(Entries supplied Opens)

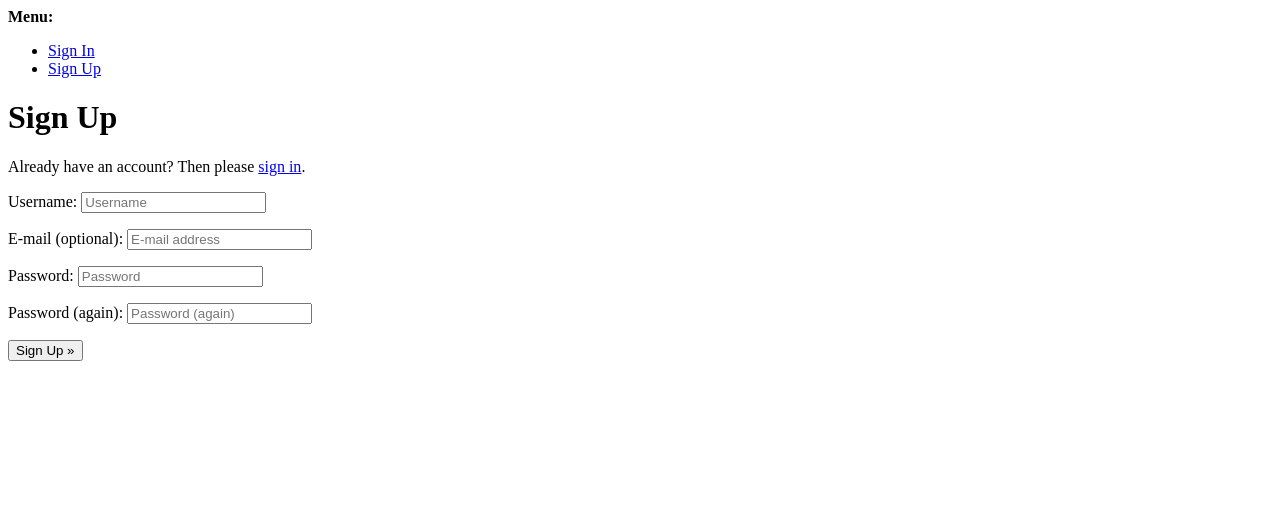
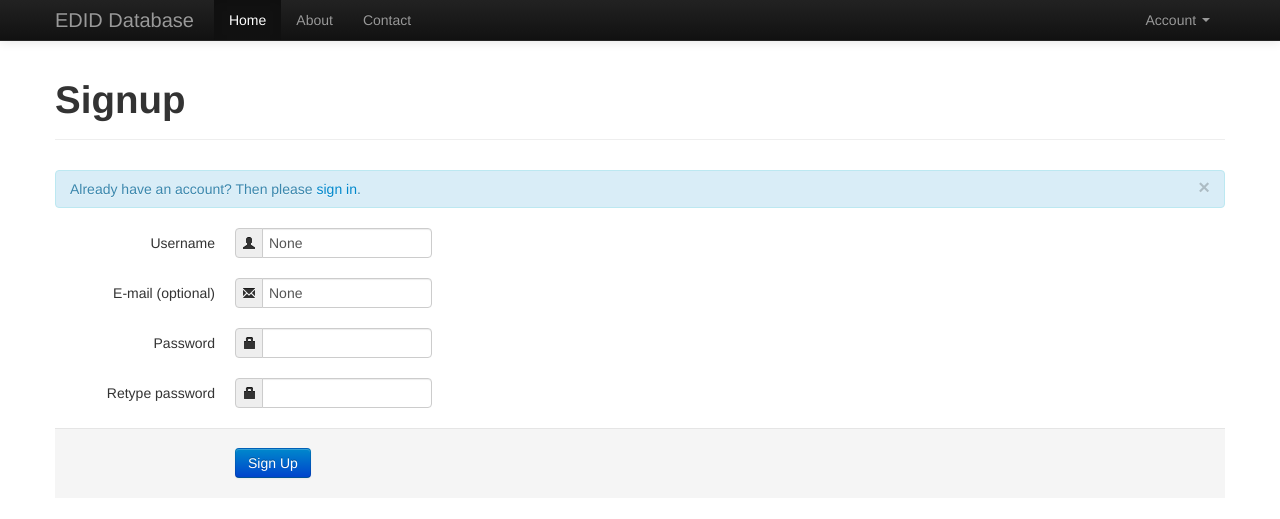
Before and after one commit to timvideos/edid.tv, a Django app: page /accounts/signup/ in a window 1280 px wide. Shown: the top 519 px of the page. Run offline with Django 3.2, Linux system fonts and the light colour scheme; some libraries are stand-ins or nearby versions.

Commit message:
Update user account templates.

```diff
--- a/templates/account/profile.html
+++ b/templates/account/profile.html
@@ -7,7 +7,10 @@
 {% block content %}
 <div class="row">
   <div class="span12">
-    <h1>Welcome to your profile, {% user_display user %}!</h1>
+    <div class="page-header">
+      <h1>Welcome to your profile, {% user_display user %}!</h1>
+    </div>
+
 {% if accounts %}
     <ul>
   {% for account in accounts %}
--- /dev/null
+++ b/templates/account/signup.html
@@ -0,0 +1,78 @@
+{% extends "base.html" %}
+{% block title %}Signup - EDID Database{% endblock %}
+
+{% block content %}
+<div class="row">
+  <div class="span12">
+    <div class="page-header">
+      <h1>Signup</h1>
+    </div>
+
+    <div class="alert alert-info">
+      <button type="button" class="close" data-dismiss="alert">&times;</button>
+      Already have an account? Then please <a href="{{ login_url }}">sign in</a>.
+    </div>
+
+    <form method="post" class="form-horizontal">{% csrf_token %}
+      <div class="control-group{% if form.username.errors %} error{% endif %}">
+        <label class="control-label" for="id_username">Username</label>
+        <div class="controls">
+          <div class="input-prepend">
+            <span class="add-on"><i class="icon-user"></i></span>
+            <input class="span2"  id="id_username" name="username" type="text" value="{{ form.username.value }}">
+          </div>
+  {% for error in form.oldpassword.errors %}
+          <span class="help-inline">{{ error|escape }}</span>
+  {% endfor %}
+        </div>
+      </div>
+
+      <div class="control-group{% if form.email.errors %} error{% endif %}">
+        <label class="control-label" for="id_email">E-mail (optional)</label>
+        <div class="controls">
+          <div class="input-prepend">
+            <span class="add-on"><i class="icon-envelope"></i></span>
+            <input class="span2"  id="id_email" name="email" type="text" value="{{ form.email.value }}">
+          </div>
+  {% for error in form.email.errors %}
+          <span class="help-inline">{{ error|escape }}</span>
+  {% endfor %}
+        </div>
+      </div>
+
+      <div class="control-group{% if form.password1.errors %} error{% endif %}">
+        <label class="control-label" for="id_password1">Password</label>
+        <div class="controls">
+          <div class="input-prepend">
+            <span class="add-on"><i class="icon-lock"></i></span>
+            <input class="span2"  id="id_password1" name="password1" type="password">
+          </div>
+  {% for error in form.password1.errors %}
+          <span class="help-inline">{{ error|escape }}</span>
+  {% endfor %}
+        </div>
+      </div>
+
+      <div class="control-group{% if form.password2.errors %} error{% endif %}">
+        <label class="control-label" for="id_password2">Retype password</label>
+        <div class="controls">
+          <div class="input-prepend">
+            <span class="add-on"><i class="icon-lock"></i></span>
+            <input class="span2"  id="id_password2" name="password2" type="password">
+          </div>
+  {% for error in form.password2.errors %}
+          <span class="help-inline">{{ error|escape }}</span>
+  {% endfor %}
+        </div>
+      </div>
+
+  {% if redirect_field_value %}
+      <input type="hidden" name="{{redirect_field_name}}" value="{{redirect_field_value}}"/>
+  {% endif %}
+      <div class="form-actions">
+        <button class="btn btn-primary" type="submit">Sign Up</button>
+      </div>
+    </form>
+  </div>
+</div>
+{% endblock %}
```
Also changed, not shown: templates/account/email.html (+16 -8 lines), templates/account/login.html (added, +86 -0 lines), templates/account/logout.html (added, +23 -0 lines), templates/account/password_change.html (+22 -17 lines), templates/account/password_reset.html (added, +43 -0 lines).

(Entries supplied Closes)

Task objective →
Leave every image out, and retype the material exactly.

Task result →
Before and after one commit to timvideos/edid.tv, a Django app: page /accounts/signup/ in a window 1280 px wide. Shown: the top 519 px of the page. Run offline with Django 3.2, Linux system fonts and the light colour scheme; some libraries are stand-ins or nearby versions.

Commit message:
Update user account templates.

```diff
--- a/templates/account/profile.html
+++ b/templates/account/profile.html
@@ -7,7 +7,10 @@
 {% block content %}
 <div class="row">
   <div class="span12">
-    <h1>Welcome to your profile, {% user_display user %}!</h1>
+    <div class="page-header">
+      <h1>Welcome to your profile, {% user_display user %}!</h1>
+    </div>
+
 {% if accounts %}
     <ul>
   {% for account in accounts %}
--- /dev/null
+++ b/templates/account/signup.html
@@ -0,0 +1,78 @@
+{% extends "base.html" %}
+{% block title %}Signup - EDID Database{% endblock %}
+
+{% block content %}
+<div class="row">
+  <div class="span12">
+    <div class="page-header">
+      <h1>Signup</h1>
+    </div>
+
+    <div class="alert alert-info">
+      <button type="button" class="close" data-dismiss="alert">&times;</button>
+      Already have an account? Then please <a href="{{ login_url }}">sign in</a>.
+    </div>
+
+    <form method="post" class="form-horizontal">{% csrf_token %}
+      <div class="control-group{% if form.username.errors %} error{% endif %}">
+        <label class="control-label" for="id_username">Username</label>
+        <div class="controls">
+          <div class="input-prepend">
+            <span class="add-on"><i class="icon-user"></i></span>
+            <input class="span2"  id="id_username" name="username" type="text" value="{{ form.username.value }}">
+          </div>
+  {% for error in form.oldpassword.errors %}
+          <span class="help-inline">{{ error|escape }}</span>
+  {% endfor %}
+        </div>
+      </div>
+
+      <div class="control-group{% if form.email.errors %} error{% endif %}">
+        <label class="control-label" for="id_email">E-mail (optional)</label>
+        <div class="controls">
+          <div class="input-prepend">
+            <span class="add-on"><i class="icon-envelope"></i></span>
+            <input class="span2"  id="id_email" name="email" type="text" value="{{ form.email.value }}">
+          </div>
+  {% for error in form.email.errors %}
+          <span class="help-inline">{{ error|escape }}</span>
+  {% endfor %}
+        </div>
+      </div>
+
+      <div class="control-group{% if form.password1.errors %} error{% endif %}">
+        <label class="control-label" for="id_password1">Password</label>
+        <div class="controls">
+          <div class="input-prepend">
+            <span class="add-on"><i class="icon-lock"></i></span>
+            <input class="span2"  id="id_password1" name="password1" type="password">
+          </div>
+  {% for error in form.password1.errors %}
+          <span class="help-inline">{{ error|escape }}</span>
+  {% endfor %}
+        </div>
+      </div>
+
+      <div class="control-group{% if form.password2.errors %} error{% endif %}">
+        <label class="control-label" for="id_password2">Retype password</label>
+        <div class="controls">
+          <div class="input-prepend">
+            <span class="add-on"><i class="icon-lock"></i></span>
+            <input class="span2"  id="id_password2" name="password2" type="password">
+          </div>
+  {% for error in form.password2.errors %}
+          <span class="help-inline">{{ error|escape }}</span>
+  {% endfor %}
+        </div>
+      </div>
+
+  {% if redirect_field_value %}
+      <input type="hidden" name="{{redirect_field_name}}" value="{{redirect_field_value}}"/>
+  {% endif %}
+      <div class="form-actions">
+        <button class="btn btn-primary" type="submit">Sign Up</button>
+      </div>
+    </form>
+  </div>
+</div>
+{% endblock %}
```
Also changed, not shown: templates/account/email.html (+16 -8 lines), templates/account/login.html (added, +86 -0 lines), templates/account/logout.html (added, +23 -0 lines), templates/account/password_change.html (+22 -17 lines), templates/account/password_reset.html (added, +43 -0 lines).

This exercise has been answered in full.